**Activity**
Restate the data below word for word, omitting pictures.

━━━ Listed entries ━━━

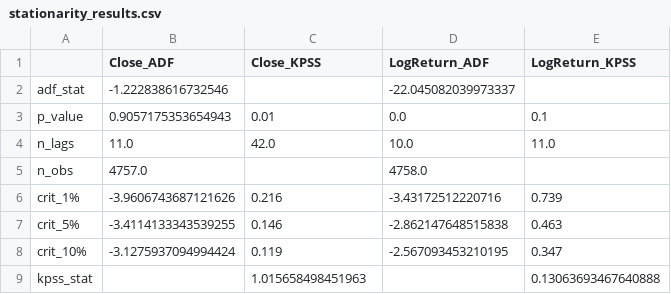
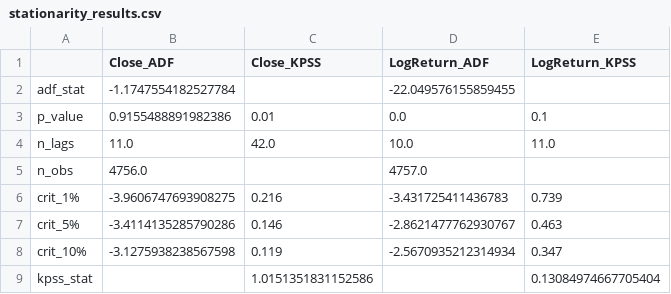
Before and after one commit to nguyenhoangthangbt/EAF_implementation_thesis, a CSV file: results/EDA/tables/stationarity_results.csv, drawn as a sheet.

```diff
--- a/results/EDA/tables/stationarity_results.csv
+++ b/results/EDA/tables/stationarity_results.csv
@@ -1,9 +1,9 @@
 ,Close_ADF,Close_KPSS,LogReturn_ADF,LogReturn_KPSS
-adf_stat,-1.222838616732546,,-22.045082039973337,
-p_value,0.9057175353654943,0.01,0.0,0.1
+adf_stat,-1.1747554182527784,,-22.049576155859455,
+p_value,0.9155488891982386,0.01,0.0,0.1
 n_lags,11.0,42.0,10.0,11.0
-n_obs,4757.0,,4758.0,
-crit_1%,-3.9606743687121626,0.216,-3.43172512220716,0.739
-crit_5%,-3.4114133343539255,0.146,-2.862147648515838,0.463
-crit_10%,-3.1275937094994424,0.119,-2.567093453210195,0.347
-kpss_stat,,1.015658498451963,,0.13063693467640888
+n_obs,4756.0,,4757.0,
+crit_1%,-3.9606747693908275,0.216,-3.431725411436783,0.739
+crit_5%,-3.4114135285790286,0.146,-2.8621477762930767,0.463
+crit_10%,-3.1275938238567598,0.119,-2.5670935212314934,0.347
+kpss_stat,,1.0151351831152586,,0.13084974667705404
```
Also changed, not shown: data/processed/gold_price_processed.csv, results/EDA/tables/summary_statistics.csv, 9 other files.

━━━

**Output for this exercise**
Before and after one commit to nguyenhoangthangbt/EAF_implementation_thesis, a CSV file: results/EDA/tables/stationarity_results.csv, drawn as a sheet.

```diff
--- a/results/EDA/tables/stationarity_results.csv
+++ b/results/EDA/tables/stationarity_results.csv
@@ -1,9 +1,9 @@
 ,Close_ADF,Close_KPSS,LogReturn_ADF,LogReturn_KPSS
-adf_stat,-1.222838616732546,,-22.045082039973337,
-p_value,0.9057175353654943,0.01,0.0,0.1
+adf_stat,-1.1747554182527784,,-22.049576155859455,
+p_value,0.9155488891982386,0.01,0.0,0.1
 n_lags,11.0,42.0,10.0,11.0
-n_obs,4757.0,,4758.0,
-crit_1%,-3.9606743687121626,0.216,-3.43172512220716,0.739
-crit_5%,-3.4114133343539255,0.146,-2.862147648515838,0.463
-crit_10%,-3.1275937094994424,0.119,-2.567093453210195,0.347
-kpss_stat,,1.015658498451963,,0.13063693467640888
+n_obs,4756.0,,4757.0,
+crit_1%,-3.9606747693908275,0.216,-3.431725411436783,0.739
+crit_5%,-3.4114135285790286,0.146,-2.8621477762930767,0.463
+crit_10%,-3.1275938238567598,0.119,-2.5670935212314934,0.347
+kpss_stat,,1.0151351831152586,,0.13084974667705404
```
Also changed, not shown: data/processed/gold_price_processed.csv, results/EDA/tables/summary_statistics.csv, 9 other files.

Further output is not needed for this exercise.